Bartels teaches as he wished to be taught. He speaks softly, encourages, strives to find the best in each of his students and fosters collaboration.
"Mr. Bartels is a very creative person who is very supportive of a student or group of students who have a great idea,” said senior Grayson Richmond. "He’s willing to run himself into the ground for the robotics team, sporting an average of 3-5 hours of sleep a night and, towards the end of build season, stay at school past midnight on weekends and days off. His intense commitment to robotics and STEAM while bringing new people along for the ride shows how deeply he cares about preparing the next generation of scientists and engineers."

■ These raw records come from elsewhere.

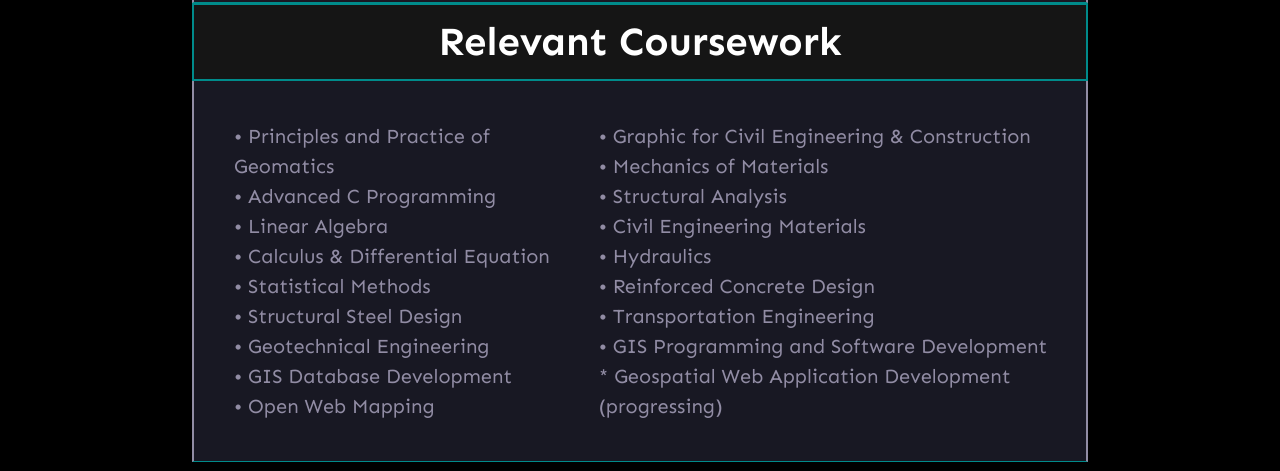
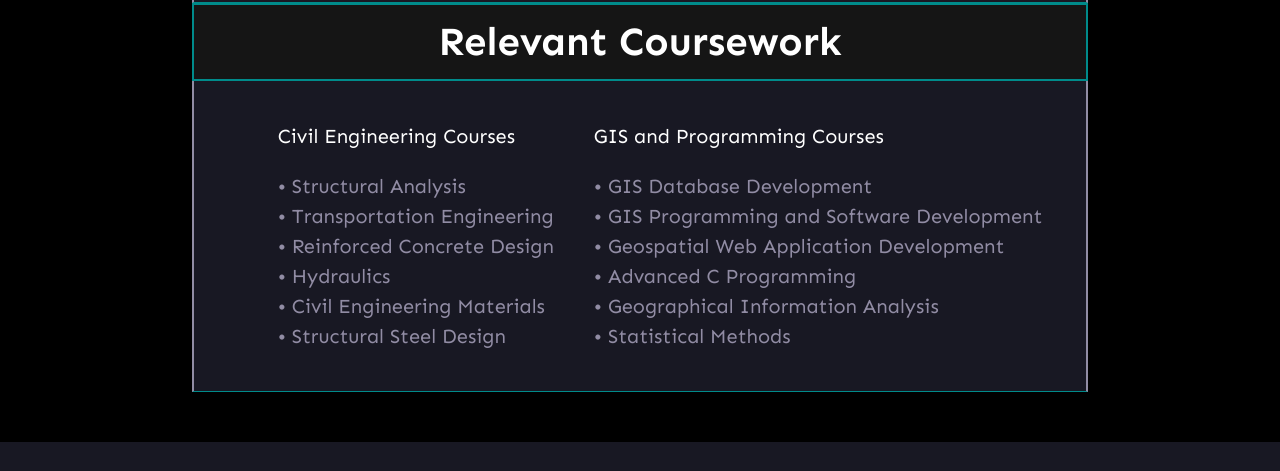
Before and after one commit to williamxin14/williamxin14.github.io, a plain HTML site: page resume.html in a window 1280 px wide. Shown: the part 1275-1746 px from the top of the page. Drawn offline with nearby package versions, Linux system fonts and the light colour scheme.

Commit message:
reorganized relevant coursework section

```diff
--- a/resume.html
+++ b/resume.html
@@ -151,30 +151,26 @@
             <div>
               <p style="margin-bottom: 4rem;">
               <ul style="padding-left: 4rem; margin-bottom: 4rem; list-style: none;">
-                <li>• Principles and Practice of Geomatics </li>
-                <li>• Advanced C Programming</li>
-                <li>• Linear Algebra</li>
-                <li>• Calculus & Differential Equation</li>
-                <li>• Statistical Methods</li>
-                <li>• Structural Steel Design</li>
-                <li>• Geotechnical Engineering</li>
-                <li>• GIS Database Development</li>
-                <li>• Open Web Mapping</li>
+                <li style="margin-bottom: 2rem; color: white;">Civil Engineering Courses</li>
+                <li>•	Structural Analysis </li>
+                <li>•	Transportation Engineering</li>
+                <li>•	Reinforced Concrete Design</li>
+                <li>•	Hydraulics</li>
+                <li>•	Civil Engineering Materials</li>
+                <li>•	Structural Steel Design</li>
               </ul>
               </p>
             </div>
             <div>
               <p style="margin-bottom: 4rem;">
               <ul style="padding-left: 4rem; margin-bottom: 4rem; list-style: none;">
-                <li>• Graphic for Civil Engineering & Construction </li>
-                <li>• Mechanics of Materials</li>
-                <li>• Structural Analysis</li>
-                <li>• Civil Engineering Materials</li>
-                <li>• Hydraulics</li>
-                <li>• Reinforced Concrete Design</li>
-                <li>• Transportation Engineering</li>
-                <li>• GIS Programming and Software Development</li>
-                <li>&#42; Geospatial Web Application Development (progressing)</li>
+                <li style="margin-bottom: 2rem; color: white;">GIS and Programming Courses  </li>
+                <li>•	GIS Database Development   </li>
+                <li>•	GIS Programming and Software Development</li>
+                <li>•	Geospatial Web Application Development</li>
+                <li>•	Advanced C Programming</li>
+                <li>•	Geographical Information Analysis</li>
+                <li>•	Statistical Methods</li>
               </ul>
               </p>
             </div>
```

I visited Bartels one day during the initial phase of “build season.” At first glance, his classroom, SBS 105, appeared a messy array of technological gadgets and gizmos. Yet amidst the clutter, collegiality – both teacher/student and student/student – problem-solving and creative thinking were evident.
He fielded questions, gave instructions and offered advice. Mainly, he mentored, quietly guided, and, in essence, led from behind.
“I’m a co-learner,” he explained. “We work side-by-side. You can do lots of this by yourself, but ultimately you have to work as a team. It’s too much for one person. I like it when ideas are bubbling up inside. I know things are working really well when kids say, ‘What if…?’ and ‘Wow!’
“The first year (at Hanover), there were some kids that said, ‘I wish school could be like this.’ I reminded them that this is school. I could see the kids’ gears moving, thinking about that. Yeah, school can be pretty awesome.”